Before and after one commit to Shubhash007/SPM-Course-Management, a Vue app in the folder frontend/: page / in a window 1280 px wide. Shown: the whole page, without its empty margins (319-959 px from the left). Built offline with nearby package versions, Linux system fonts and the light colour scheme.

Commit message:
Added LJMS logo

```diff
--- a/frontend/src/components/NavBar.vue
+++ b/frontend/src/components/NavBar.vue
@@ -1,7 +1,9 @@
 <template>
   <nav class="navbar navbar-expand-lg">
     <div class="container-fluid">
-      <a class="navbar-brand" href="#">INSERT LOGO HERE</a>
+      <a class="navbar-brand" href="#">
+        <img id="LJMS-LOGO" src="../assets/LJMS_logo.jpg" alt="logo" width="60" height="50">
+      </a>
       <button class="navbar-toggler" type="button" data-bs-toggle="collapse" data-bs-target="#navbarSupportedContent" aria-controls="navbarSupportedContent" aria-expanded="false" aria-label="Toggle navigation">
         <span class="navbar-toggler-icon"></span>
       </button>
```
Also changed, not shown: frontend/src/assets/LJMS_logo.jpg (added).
==========
### [Task details]
Reproduce the listing exactly, leaving nothing out.

### [Task answer]
Before and after one commit to Shubhash007/SPM-Course-Management, a Vue app in the folder frontend/: page / in a window 1280 px wide. Shown: the whole page, without its empty margins (319-959 px from the left). Built offline with nearby package versions, Linux system fonts and the light colour scheme.

Commit message:
Added LJMS logo

```diff
--- a/frontend/src/components/NavBar.vue
+++ b/frontend/src/components/NavBar.vue
@@ -1,7 +1,9 @@
 <template>
   <nav class="navbar navbar-expand-lg">
     <div class="container-fluid">
-      <a class="navbar-brand" href="#">INSERT LOGO HERE</a>
+      <a class="navbar-brand" href="#">
+        <img id="LJMS-LOGO" src="../assets/LJMS_logo.jpg" alt="logo" width="60" height="50">
+      </a>
       <button class="navbar-toggler" type="button" data-bs-toggle="collapse" data-bs-target="#navbarSupportedContent" aria-controls="navbarSupportedContent" aria-expanded="false" aria-label="Toggle navigation">
         <span class="navbar-toggler-icon"></span>
       </button>
```
Also changed, not shown: frontend/src/assets/LJMS_logo.jpg (added).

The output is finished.